Promoter Bob Arum lashes out at Floyd Mayweather Jr., manager, MGM

Promoter Bob Arum lashes out at Floyd Mayweather Jr., manager, MGM
Promoter Bob Arum waits to introduce Manny Pacquiao at a fan rally at Mandalay Bay Convention Center in Las Vegas on Tuesday. (Ethan Miller / Getty Images)

A few good minutes with boxing promoter Bob Arum – even on deadline – are usually well worth it.

Late Tuesday afternoon, after unbeaten Floyd Mayweather Jr. spent time in a session with print reporters criticizing the final cut of pay his rival Manny Pacquiao will earn for their Saturday night fight, Arum said he vows to be on his best behavior at Wednesday’s news conference at MGM Grand.

"I promise not to make waves at the press conference, not to go after [Mayweather], not to respond," Arum said. "He's trying desperately to get Manny and me in a war of words with him, and we're not going to do it."

Yeah, right.


Mayweather, who was promoted by Arum until 2006 and went on to fight in pay-per-view bouts that established total buys and sales records, said Tuesday that Pacquiao could've earned more if he had been aligned with Mayweather's powerful manager, Al Haymon.

"I don't think anything, I don't think anything," Arum said before thinking something. "Just see how Haymon treats [Mayweather] after he finishes fighting."

Arum declined to address that subject further, noting “there’s big developments coming” around Haymon’s Premier Boxing Champions circuit that could soon be confronting a lawsuit filed by Oscar De La Hoya’s Golden Boy Promotions for violating the Muhammad Ali Act forbidding a manager jointly serving as a promoter.

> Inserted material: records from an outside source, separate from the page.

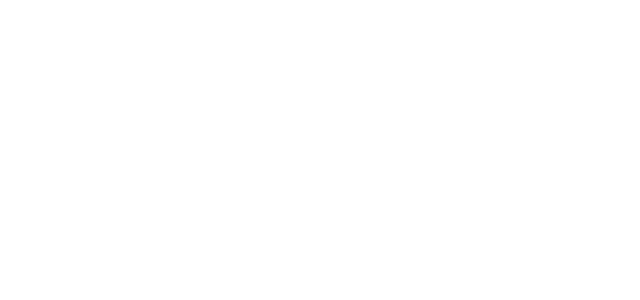
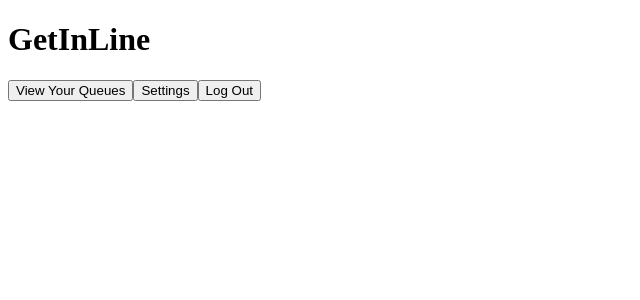
Before and after one commit to MatthewLegate/JIA-2500, a React (Create React App) app in the folder get-in-line/: page /admin in a window 1280 px wide. Before the commit this address had no page. Shown: the top 300 px of the page, without its empty margins (0-640 px from the left). Built offline with nearby package versions, Linux system fonts and the light colour scheme.

Commit message:
Adds functionality to adminLogin and Logout buttons. Default home page is the login page

```diff
--- a/get-in-line/src/AdminPage.js
+++ b/get-in-line/src/AdminPage.js
@@ -1,7 +1,8 @@
 import * as React from 'react';
 // import { Button } from 'react-native';
 // import { useNavigation } from '@react-navigation/native';
-import GetInLineTitle from './GetInLineTitle';
+import GetInLineTitle from './components/GetInLineTitle';
+import LogoutButton from './components/LogoutButton';
 
 
 // const navigate = useNavigate();
@@ -21,11 +22,7 @@ export default function AdminPage() {
               <button>
                   Settings
                   </button>
-              <button>
-                  Log Out
-                  </button>
-
-
+              <LogoutButton/>
     </div>
   )
 }
--- a/get-in-line/src/App.js
+++ b/get-in-line/src/App.js
@@ -1,6 +1,7 @@
 import React from 'react';
 
 import {BrowserRouter as Router, Route, Routes, Link } from "react-router-dom";
+import AdminPage from './AdminPage';
 import LoginPage from './components/LoginPage';
 import User from './User';
 
@@ -8,8 +9,10 @@ function App() {
   return (
     <Router>
       <Routes>
+        <Route exact path='' element={<LoginPage/>} />           /* Default localhost:3000 link goes to login */
         <Route exact path='/login' element={<LoginPage/>} />
         <Route exact path='/user' element={<User/>} />
+        <Route exact path='/admin' element={<AdminPage/>} />
       </Routes>
     </Router>
   )
--- a/get-in-line/src/User.js
+++ b/get-in-line/src/User.js
@@ -1,7 +1,7 @@
 import * as React from 'react';
 import GetInLineTitle from './components/GetInLineTitle'
 import styled from "styled-components";
-import { useNavigate } from 'react-router-dom';
+import LogoutButton from './components/LogoutButton';
 
 const Main = styled("div")`
   font-family: sans-serif;
@@ -10,7 +10,6 @@ const Main = styled("div")`
 `;
 
 export default function User() {
-    let navigate = useNavigate();
 
     const options = [
         { label: 'Event 1', value: 'Event 1' },
@@ -46,10 +45,7 @@ export default function User() {
             <p></p>
             <button >View Your Queries</button>
             <button >Settings</button>
-            <button onClick={() => {
-                navigate('/login');
-                }}>Log Out
-            </button>
+            <LogoutButton/>
         </Main>
 
     );
--- a/get-in-line/src/components/LoginPage.js
+++ b/get-in-line/src/components/LoginPage.js
@@ -12,14 +12,20 @@ export default function LoginPage() {
       <GetInLineTitle/>
       Username <input type="text" /> <br/>
       Password <input type="text" /> <br/>
+
       <button
         onClick={() => {
           navigate('/user');
           }} >
           User Login
       </button>
-      <button>Admin Login</button>
 
+      <button
+        onClick={() => {
+          navigate('/admin');
+          }} >
+          Admin Login
+      </button>
     </div>
     </>
   )
--- /dev/null
+++ b/get-in-line/src/components/LogoutButton.js
@@ -0,0 +1,15 @@
+import React from 'react';
+import { useNavigate } from 'react-router-dom';
+
+function LogoutButton() {
+    let navigate = useNavigate();
+
+  return (
+    <button onClick={() => {
+        navigate('/login');
+        }}>Log Out
+    </button>
+  )
+}
+
+export default LogoutButton
```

The possible lawsuit was first reported by Sports Illustrated’s Chris Mannix on Tuesday.

As for Pacquiao, Arum said: "Manny is super confident and super relaxed. You're going to see the best Manny."

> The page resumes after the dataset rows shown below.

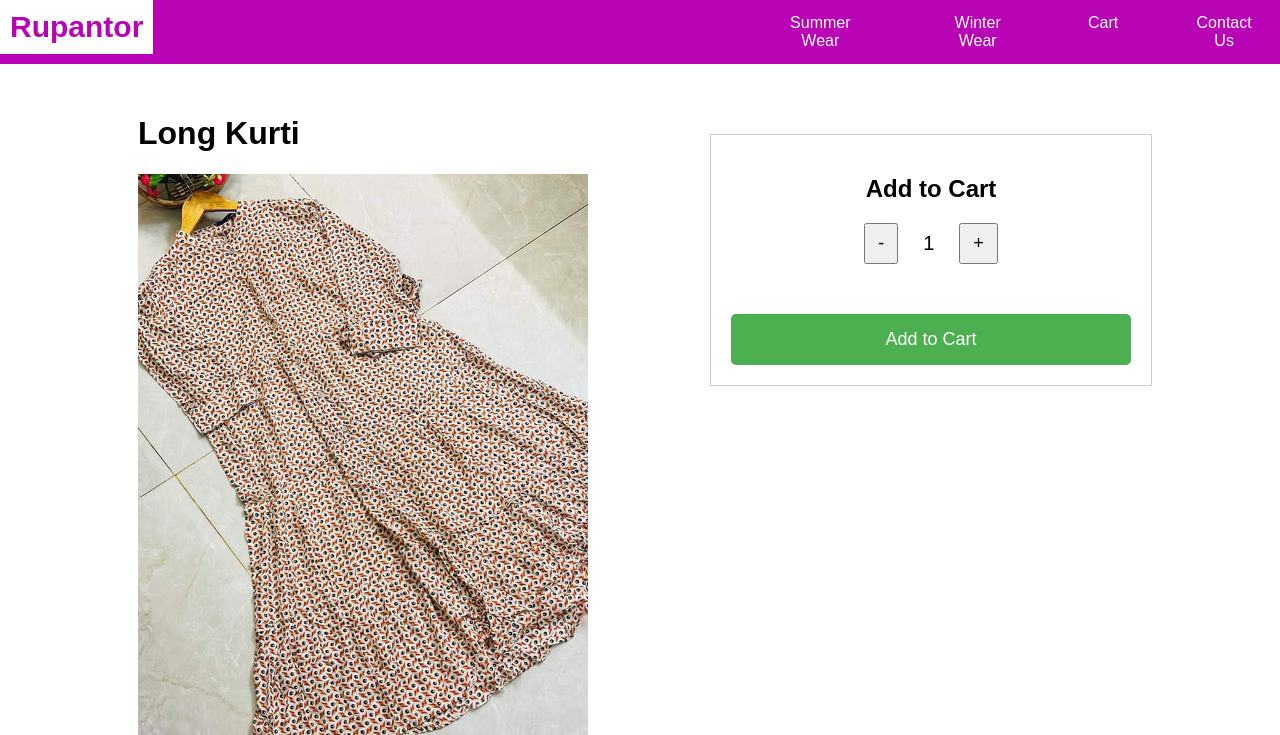
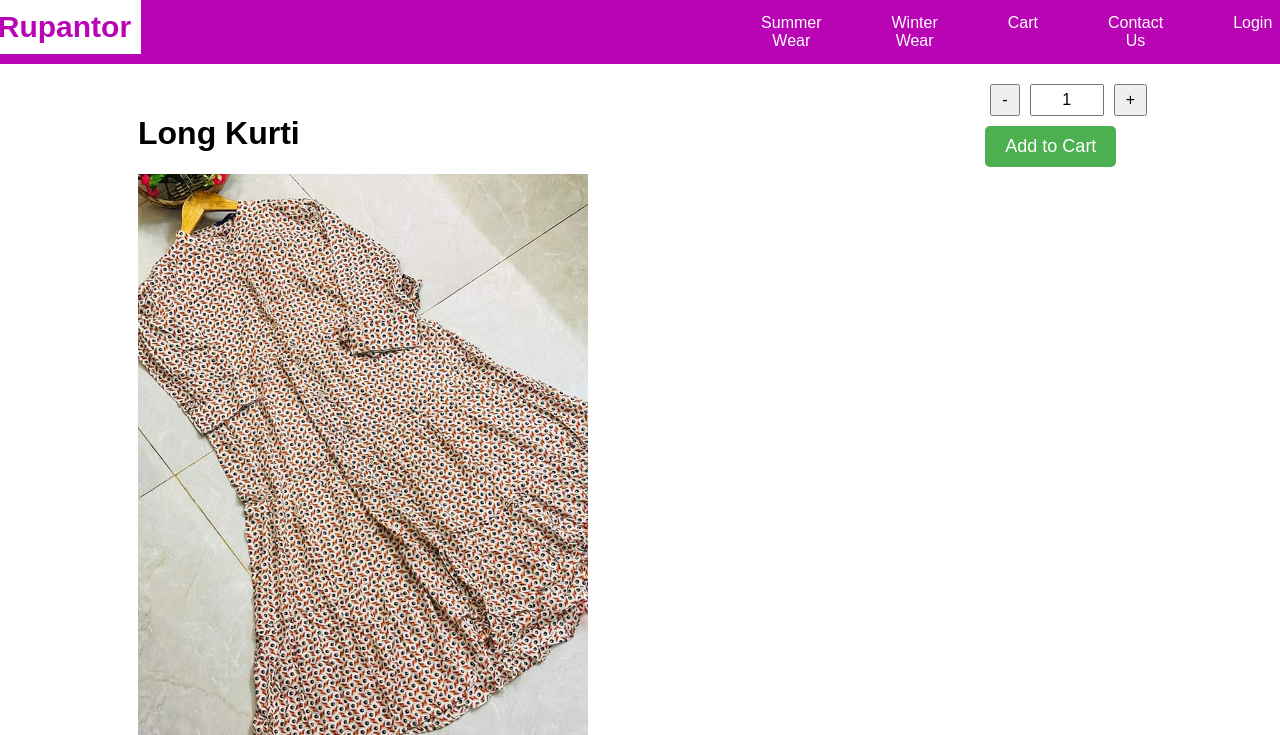
Before and after one commit to MazFahim/clientProjects, a Django app: page /product/1/ in a window 1280 px wide. Shown: the top 735 px of the page. Run offline with Django 5.2, Linux system fonts and the light colour scheme; data comes from the database, SQL or seed files in the repository; both versions use the stored data as it was after the commit.

Commit message:
Rupantor: cart page added

```diff
--- a/Rupantor/Rupantor/urls.py
+++ b/Rupantor/Rupantor/urls.py
@@ -6,7 +6,8 @@ from register import views as v
 
 urlpatterns = [
     path('admin/', admin.site.urls),
-    path('register/', v.register, name='register'),
+    # path('register/', v.register, name='register'),
+    path('', include('register.urls')),
     path('', include('management.urls')),
     path('', include('django.contrib.auth.urls'))
 ]
--- a/Rupantor/management/templates/header.html
+++ b/Rupantor/management/templates/header.html
@@ -60,6 +60,12 @@
             <li><a href="/winterwear/">Winter Wear</a></li>
             <li><a href="/cart/">Cart</a></li>
             <li><a href="/contact/">Contact Us</a></li>
+            {% if request.user.is_authenticated  %}
+                <!-- <p>Hello {{ user.username }}</p> -->
+                <li><a href="/logout/">LogOut from {{ user.username }}</a></li>
+            {% else %}
+                <li><a href="/login/">Login </a></li>
+            {% endif %}
         </ul>
     </nav>
 
--- a/Rupantor/management/templates/product_detail.html
+++ b/Rupantor/management/templates/product_detail.html
@@ -37,40 +37,35 @@
             color: blue;
         }
         .cart-details {
-            border: 1px solid #ccc;
-            padding: 20px;
-            max-width: 400px;
             display: flex;
             flex-direction: column;
-            align-items: center; /* Center align the items */
-            justify-content: center; /* Vertically center the items */
-            margin-top: 50px; /* Increased top margin for the cart details */
+            align-items: center;
+            justify-content: center;
+            margin-top: 20px;
         }
         .quantity-control {
             display: flex;
             align-items: center;
-            margin-bottom: 30px; /* Increased spacing below the quantity control */
+            justify-content: center;
+            margin-bottom: 10px;
         }
-        .quantity-btn {
-            padding: 8px 12px; /* Slightly larger buttons */
-            font-size: 18px; /* Larger font size for better readability */
-            margin: 0 10px; /* More space around buttons */
-            cursor: pointer;
+        .quantity-control button, .quantity-control input {
+            font-size: 16px;
+            padding: 5px 10px;
+            margin: 0 5px;
         }
-        #quantity {
-            font-size: 20px; /* Larger font size for quantity display */
-            padding: 0 15px; /* More visual space around quantity */
+        .quantity-control input {
+            text-align: center;
+            max-width: 50px; /* Keeps the input box from becoming too large */
         }
         #add-button {
-            width: 100%; /* Button covers more space */
-            padding: 15px 20px; /* Larger and more padded button */
-            font-size: 18px; /* Larger font size */
-            margin-top: 20px; /* Space above the button */
+            padding: 10px 20px;
+            font-size: 18px;
+            background-color: #4CAF50; /* Example color */
+            color: white;
+            border: none;
+            border-radius: 5px;
             cursor: pointer;
-            background-color: #4CAF50; /* Green background */
-            color: white; /* White text */
-            border: none;
-            border-radius: 5px; /* Rounded corners */
         }
     </style>
 </head>
@@ -93,29 +88,26 @@
             <p><strong>Description:</strong> {{ product.description }}</p>
         </div>
     </div>
-    <div class="cart-details">
-        <h2>Add to Cart</h2>
-        <div class="quantity-control">
-            <button class="quantity-btn" onclick="changeQuantity(-1)">-</button>
-            <span id="quantity">1</span>
-            <button class="quantity-btn" onclick="changeQuantity(1)">+</button>
-        </div>
-        <button id="add-button" onclick="addToCart()">Add to Cart</button>
+    <div class="cart-form">
+        <form method="post" action="{% url 'add_to_cart' product.productId %}">
+            {% csrf_token %}
+            <div class="quantity-control">
+                <button type="button" onclick="changeQuantity(-1)">-</button>
+                <input type="text" name="quantity" id="quantity" value="1" readonly>
+                <button type="button" onclick="changeQuantity(1)">+</button>
+            </div>
+            <button type="submit" id="add-button">Add to Cart</button>
+        </form>
     </div>
 </div>
 <script>
     function changeQuantity(change) {
-        var quantityElement = document.getElementById('quantity');
-        var currentQuantity = parseInt(quantityElement.textContent);
-        if (currentQuantity + change > 0) {
-            quantityElement.textContent = currentQuantity + change;
+        var quantityInput = document.getElementById('quantity');
+        var currentQuantity = parseInt(quantityInput.value, 10);
+        var newQuantity = currentQuantity + change;
+        if (newQuantity > 0) {
+            quantityInput.value = newQuantity;
         }
-    }
-
-    function addToCart() {
-        var quantity = document.getElementById('quantity').textContent;
-        alert("Added " + quantity + " items to cart!"); // This is a placeholder
-        // Implement actual cart logic here
     }
 </script>
 
--- a/Rupantor/management/urls.py
+++ b/Rupantor/management/urls.py
@@ -8,6 +8,7 @@ urlpatterns = [
     path('winterwear/', views.winterwear, name='winterwear'),
     path('cart/', views.cart, name='cart'),
     path('contact/', views.contact, name='contact'),
-    path('individual/', views.testProduct, name='testProduct'),
     path('product/<int:product_id>/', views.product_detail, name='product_detail'),
+    path('add_to_cart/<int:product_id>/', views.add_to_cart, name='add_to_cart'),
+    path('remove_from_cart/<int:item_id>/', views.remove_from_cart, name='remove_from_cart'),
 ]
--- a/Rupantor/management/views.py
+++ b/Rupantor/management/views.py
@@ -1,4 +1,5 @@
-from django.shortcuts import render, get_object_or_404
+from django.shortcuts import render, get_object_or_404, redirect
+from django.contrib.auth.decorators import login_required
 from django.http import HttpResponse
 from django.template import loader
 from .models import *
@@ -58,10 +59,37 @@ def testProduct(request):
     template = loader.get_template('product_detail.html')
     return HttpResponse(template.render())
 
+@login_required
+def add_to_cart(request, product_id):
+    product = get_object_or_404(Wears, productId=product_id)
+    quantity = int(request.POST.get('quantity', 1))
+    cart_item, created = Cart.objects.get_or_create(
+        user=request.user,
+        product=product,
+        defaults={'quantity': quantity}
+    )
+    if not created:
+        cart_item.quantity += quantity
+        cart_item.save()
+    return redirect('cart')
+
 def cart(request):
     template = loader.get_template('cart.html')
-    return HttpResponse(template.render())
+    cart_items = Cart.objects.filter(user=request.user)
+    for item in cart_items:
+        item.subtotal = item.quantity * item.product.productPrice
+    context = {
+        'cart_items': cart_items
+    }
+    return HttpResponse(template.render(context, request))
 
+
+@login_required
+def remove_from_cart(request, item_id):
+    cart_item = get_object_or_404(Cart, id=item_id, user=request.user)  # Ensures the item belongs to the user
+    if request.method == 'POST':
+        cart_item.delete()
+    return redirect('cart')
 
 def contact(request):
     template = loader.get_template('contact.html')
```
Also changed, not shown: Rupantor/management/templates/cart.html (+78 -22 lines), Rupantor/db.sqlite3.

Then, of course, Arum, who's been promoting fights since Ali's bouts in the 1960s, ignited his own war of words with Mayweather.

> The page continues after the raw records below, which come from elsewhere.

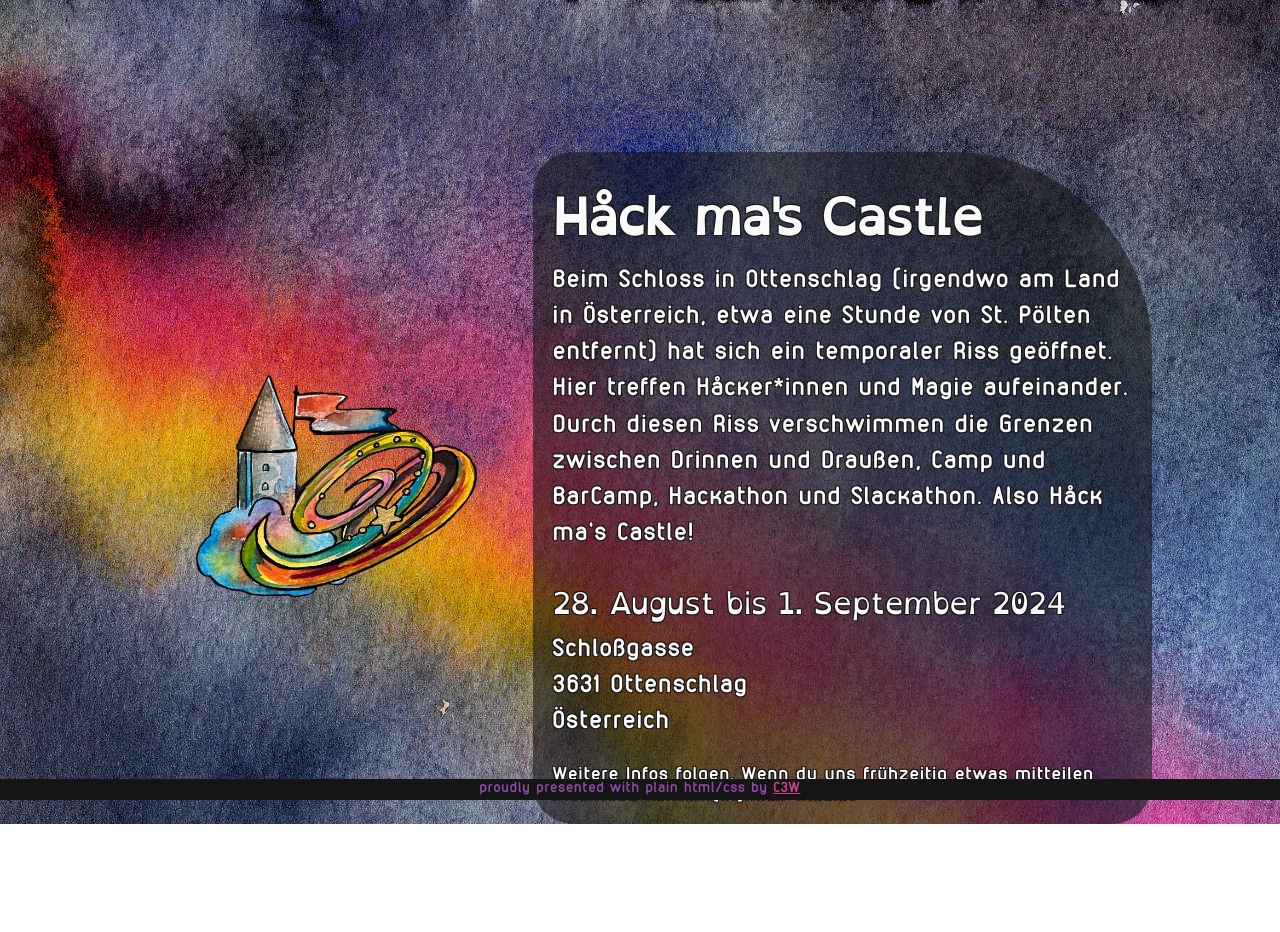
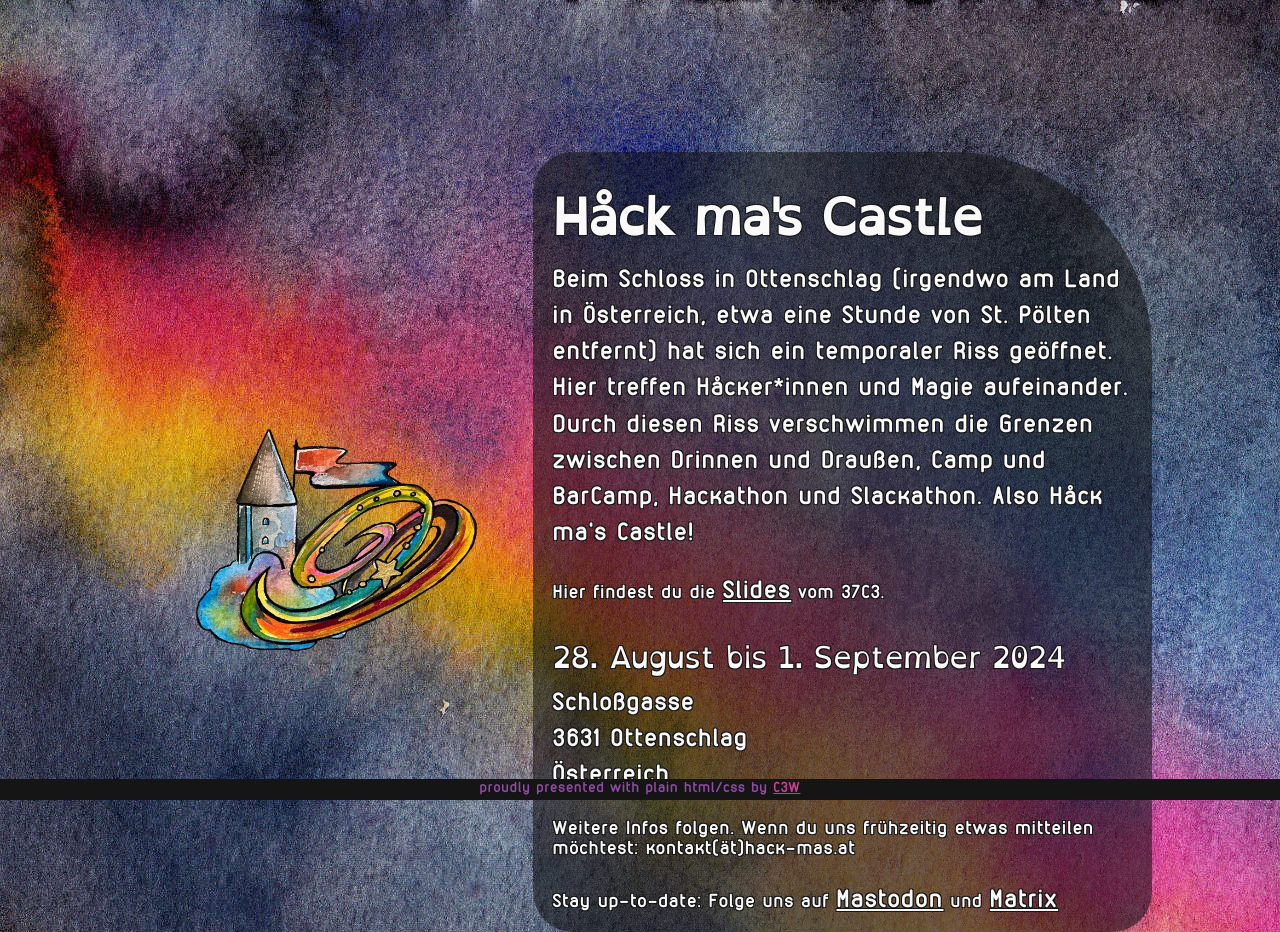
Before and after one commit to lasiilasii/hack-mas-static, a plain HTML site: page index.html in a window 1280 px wide. Before the commit the page ends 824 px from the top, so only its background shows below. Drawn offline with Linux system fonts and the light colour scheme.

Commit message:
add slides

```diff
--- a/index.html
+++ b/index.html
@@ -20,8 +20,11 @@
         Beim Schloss in Ottenschlag (irgendwo am Land in Österreich, etwa eine Stunde von St. Pölten entfernt) hat sich ein temporaler Riss geöffnet. Hier treffen Håcker<strong>*</strong>innen
         und Magie aufeinander. Durch diesen Riss verschwimmen die Grenzen zwischen Drinnen und Draußen, Camp und
         BarCamp, Hackathon und Slackathon. Also Håck ma’s Castle! </p><br />
+        <p class="info">Hier findest du die <a href="https://hack-ma-s-castle.github.io/37C3_lightningtalk/">Slides</a> vom 37C3. </p>
+          <br />
 
       <h2>28. August bis 1. September 2024</h2>
+
       <p class="text">
         Schloßgasse <br />
         3631 Ottenschlag <br />
@@ -30,8 +33,9 @@
       <br />
       <p class="info">Weitere Infos folgen. Wenn du uns frühzeitig etwas mitteilen möchtest: kontakt(ät)hack-mas.at
       </p>
-
       </p>
+      <br/>
+      <p class="info">Stay up-to-date: Folge uns auf <a href="https://chaos.social/@hackmas/">Mastodon</a> und <a href="https://matrix.to/#/#hackmasspace:gemeinsam.jetzt">Matrix</a>
     </div>
   </section>
 
```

"And you're not going to see the best Floyd," he said.

"I think Manny's going to beat him up like he beat up De La Hoya," forcing him to quit on his stool after nine rounds and retire the next year.

"Floyd's legs aren't the same. People have watched him in the gym. Floyd's only chance is to stand there and try to knock Manny out. He has no chance against Manny as a defensive fighter. None.

"Pacquiao has the speed and the power to [track down and wound Mayweather]. Oscar was bigger, too, a lot bigger than Floyd. He got beat up. And Floyd's going to get beat up too."

Pacquiao's close friend, Chavit Singsong, told reporters Monday in Hollywood that he could see a scenario where Pacquiao retires after the Mayweather fight because no major challenge would remain.

"The way he talks to me he's going to continue fighting, but I don't know for sure," Arum said.

If the bout is competitive, the calls for a rematch will be as fervent as the demand for this bout.

Arum is miffed at how this co-promotion has been handled, saying the head of MGM Resorts, Richard Sturm, previously ordered his employees not to speak to Arum and members of his company, Top Rank Inc. That edict, alleges Arum, must've come from Haymon.

"Nothing is an impossibility," Arum said of a rematch despite the strife. "Obviously, a lot of things have to change before we consider a rematch. … We're not going to get pushed around.

"I'm having fun now that the big issues have been settled and I'm looking forward to seeing this fight happening, but this was the worst experience on a promotion for me in the 50 years I've been in the sport. Total anxiety. ... Really nasty and terrible."

Read the Los Angeles Times' special edition Flipboard digital magazine Mayweather vs. Pacquiao.